It was arrogant of me to think that I could offer a word of comfort. I was the one who ended up learning something and was deeply touched. The old Chinese adage that there is no shame in borrowing wisdom from the young dawned upon me as I sat across from 25-year-old Park Jin-woo, who runs the mobile app Hey Dealer, which offers reverse auction on cars. Park was recently forced to close down because he violated motor vehicle regulations.
The controversy over Hey Dealer is ongoing and closely watched as a yardstick of the success of the country’s campaign to nurture a “creative economy.” It is the first test of the old-fashioned style of lawmaking, when traditional brick-and-mortar business and manufacturing was the mainstream. Can it adapt in a fast changing society where information and computerized technology drives the economy?
The online and mobile site was launched last January. It sells second-hand cars to dealers on behalf of its customers. It filtered out 680 dealers under a strict set of rules and deals with a group of 650 scrupulously-selected dealers. In just a year, transactions reached the 30 billion won ($24.7 million) mark. Hey Dealer’s own revenues hit 300 million won. A start-up began by three Seoul National University graduates now has a staff of 15. It received a special loan of 190 million won from the Small and Medium Business Administration granted to promising start-ups. The company abruptly had to switch off its online site on Jan. 5. It became an outlawed business due to a revision in the law on motor vehicles.
Under the revision, anyone auctioning off a car must receive approval from the head of the city or province.
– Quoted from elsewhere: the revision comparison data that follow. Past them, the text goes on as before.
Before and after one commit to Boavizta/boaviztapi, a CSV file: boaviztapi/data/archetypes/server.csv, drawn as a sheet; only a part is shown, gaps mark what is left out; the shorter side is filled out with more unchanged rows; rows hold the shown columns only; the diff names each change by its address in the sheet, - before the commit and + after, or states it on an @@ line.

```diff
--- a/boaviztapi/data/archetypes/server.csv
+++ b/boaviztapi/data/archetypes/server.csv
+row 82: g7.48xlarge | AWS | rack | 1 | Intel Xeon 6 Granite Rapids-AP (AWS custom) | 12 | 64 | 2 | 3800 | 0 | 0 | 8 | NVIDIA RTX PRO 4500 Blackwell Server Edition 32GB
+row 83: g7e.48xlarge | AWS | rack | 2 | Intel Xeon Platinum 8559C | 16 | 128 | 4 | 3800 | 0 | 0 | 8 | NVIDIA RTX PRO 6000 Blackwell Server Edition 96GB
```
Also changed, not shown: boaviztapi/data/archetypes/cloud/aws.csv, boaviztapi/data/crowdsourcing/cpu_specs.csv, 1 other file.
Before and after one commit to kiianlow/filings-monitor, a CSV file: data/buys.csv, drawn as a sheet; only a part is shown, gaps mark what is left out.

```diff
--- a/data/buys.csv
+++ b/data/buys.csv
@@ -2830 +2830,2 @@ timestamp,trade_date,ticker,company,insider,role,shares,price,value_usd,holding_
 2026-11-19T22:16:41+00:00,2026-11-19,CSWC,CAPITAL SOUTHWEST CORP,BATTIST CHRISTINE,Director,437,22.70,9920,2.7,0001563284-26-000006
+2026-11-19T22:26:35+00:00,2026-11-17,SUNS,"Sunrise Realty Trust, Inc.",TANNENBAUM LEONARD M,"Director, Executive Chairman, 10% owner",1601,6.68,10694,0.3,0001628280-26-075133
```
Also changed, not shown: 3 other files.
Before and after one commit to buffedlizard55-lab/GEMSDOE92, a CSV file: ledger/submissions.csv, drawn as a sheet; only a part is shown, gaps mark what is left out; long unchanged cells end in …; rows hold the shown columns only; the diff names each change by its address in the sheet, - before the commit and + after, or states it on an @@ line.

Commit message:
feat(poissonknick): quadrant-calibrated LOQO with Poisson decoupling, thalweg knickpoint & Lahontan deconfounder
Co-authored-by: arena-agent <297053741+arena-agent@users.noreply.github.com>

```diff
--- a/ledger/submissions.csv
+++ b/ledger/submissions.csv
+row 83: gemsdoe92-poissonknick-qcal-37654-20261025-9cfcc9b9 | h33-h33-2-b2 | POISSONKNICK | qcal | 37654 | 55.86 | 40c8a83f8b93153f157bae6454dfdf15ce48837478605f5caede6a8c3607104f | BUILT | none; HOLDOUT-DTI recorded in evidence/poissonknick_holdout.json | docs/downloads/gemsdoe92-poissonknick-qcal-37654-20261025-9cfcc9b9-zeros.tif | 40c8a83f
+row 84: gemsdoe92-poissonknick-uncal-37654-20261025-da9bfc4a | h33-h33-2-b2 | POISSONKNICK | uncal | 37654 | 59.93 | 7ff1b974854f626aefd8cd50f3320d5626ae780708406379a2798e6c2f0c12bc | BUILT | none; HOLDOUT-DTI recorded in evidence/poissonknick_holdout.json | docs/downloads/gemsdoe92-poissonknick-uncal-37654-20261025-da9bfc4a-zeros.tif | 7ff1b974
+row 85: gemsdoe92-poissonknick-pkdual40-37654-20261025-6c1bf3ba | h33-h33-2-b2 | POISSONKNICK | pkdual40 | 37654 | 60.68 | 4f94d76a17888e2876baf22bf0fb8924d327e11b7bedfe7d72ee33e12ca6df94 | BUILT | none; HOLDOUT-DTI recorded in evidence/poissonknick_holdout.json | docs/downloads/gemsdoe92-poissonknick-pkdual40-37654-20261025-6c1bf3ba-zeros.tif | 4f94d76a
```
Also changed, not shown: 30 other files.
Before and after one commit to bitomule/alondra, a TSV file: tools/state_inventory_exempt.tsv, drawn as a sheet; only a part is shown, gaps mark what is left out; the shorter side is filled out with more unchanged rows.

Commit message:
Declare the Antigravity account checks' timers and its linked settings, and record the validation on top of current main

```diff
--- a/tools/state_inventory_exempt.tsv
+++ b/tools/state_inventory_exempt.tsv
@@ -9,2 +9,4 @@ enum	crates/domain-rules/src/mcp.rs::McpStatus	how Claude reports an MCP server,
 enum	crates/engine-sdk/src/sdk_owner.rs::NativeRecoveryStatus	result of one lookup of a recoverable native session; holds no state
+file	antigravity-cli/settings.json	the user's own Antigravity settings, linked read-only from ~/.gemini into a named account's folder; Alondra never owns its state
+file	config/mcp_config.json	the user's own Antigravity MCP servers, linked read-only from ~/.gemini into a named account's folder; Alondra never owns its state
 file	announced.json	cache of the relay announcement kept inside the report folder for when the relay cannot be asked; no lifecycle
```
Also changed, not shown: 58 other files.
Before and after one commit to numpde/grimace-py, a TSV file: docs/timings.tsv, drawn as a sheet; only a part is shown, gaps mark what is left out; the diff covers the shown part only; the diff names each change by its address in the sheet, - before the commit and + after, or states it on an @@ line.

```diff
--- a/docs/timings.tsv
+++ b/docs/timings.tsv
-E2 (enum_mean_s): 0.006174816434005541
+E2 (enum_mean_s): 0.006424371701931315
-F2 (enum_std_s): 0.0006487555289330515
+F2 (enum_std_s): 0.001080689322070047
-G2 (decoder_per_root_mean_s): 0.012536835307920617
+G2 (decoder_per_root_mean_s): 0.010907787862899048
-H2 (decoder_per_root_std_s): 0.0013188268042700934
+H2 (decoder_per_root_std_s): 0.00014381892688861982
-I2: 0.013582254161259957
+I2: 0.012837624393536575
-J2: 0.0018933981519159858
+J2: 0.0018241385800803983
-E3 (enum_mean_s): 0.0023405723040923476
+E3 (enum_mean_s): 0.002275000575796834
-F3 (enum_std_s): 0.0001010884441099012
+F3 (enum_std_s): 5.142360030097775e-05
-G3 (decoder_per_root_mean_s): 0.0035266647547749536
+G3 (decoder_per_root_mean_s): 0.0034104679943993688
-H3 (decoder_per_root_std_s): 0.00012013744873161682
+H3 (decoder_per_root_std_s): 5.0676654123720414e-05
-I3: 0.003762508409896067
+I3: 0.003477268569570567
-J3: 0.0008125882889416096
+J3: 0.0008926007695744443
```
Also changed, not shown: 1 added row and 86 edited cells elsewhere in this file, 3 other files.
To gain approval, the business must own a parking space of more than 3,300 square meters (35,520 square feet) and auction space of more than 200 square meters. That regulation originally applied to brick-and-mortar businesses but the government included online services for consumer protection. The law takes effect from early February.
“Why can’t cars be traded online?” asked Park. “We used to try on shoes but now we buy them online. Shopping malls these days provide all the necessary details - the length, width, color - so that we can save the trip to a store. A strict refund policy also helps. Any company that does not provide such service cannot survive. This is the way of e-commerce. Isn’t this what consumer protection is about?” he said plaintively.
What were authorities thinking when they changed the regulation? In the United States, a company called TrueCar offers a website for both new and used car buyers and dealers. Founded in 2009, the company went public last year. Its market capitalization is now nearly 1 trillion won. There are numerous online car-dealership platforms for used cars in China. E-commerce giant Alibaba has also joined the market. There are a dozen in Japan. “At such rate, the local used-car market could be eaten up by China,” Park said.
He saved his harshest words for the authorities. He has declined to talk to the press because he had to think of his staff and 650 dealers, which are depending on the reopening of the business. A few days earlier, Minister for Land, Infrastructure and Transport Kang Ho-in pledged that the government will revise the law once more to save a business like Park’s.
Fixing a law over and over does not solve the fundamental problem. The government must work on the entire framework of regulations. Countries like the United States, where start-ups flourish, run things the right way. Whenever a problem occurs, the business or industry discusses the matter with authorities to make modifications. That kind of rational business environment is responsible for the rise of the Decacorns - highly-successful tech start-ups with valuations of over $10 billion - like car-sharing service Uber and space-sharing service Airbnb. In Korea, everything is regulated except for a few market-proven businesses. Kang, the minister, said that “a creative economy cannot be built unless these regulations go.” We second that notion.
The president likes to complain that nothing gets done because of the legislature, which in turn blames her political opposition. She blames the legislature’s stalling of economy-related bills that she believes will help the struggling economy. She is not entirely wrong. What’s more urgent is making new laws to fix the outdated ones. If a child is the country’s future, a start-up is its economy’s future. Thousands of young entrepreneurs will lose hope and passion if an aspiring start-up is stopped by an old regulation that serves to protect the vested interests of mainstream players. In such a habitat, we will never come close to a creative economy. In such a habitat, we will wither.
JoongAng Ilbo, Jan. 21, Page 30
The author is an editorial writer of the JoongAng Ilbo.
by Yi Jung-jae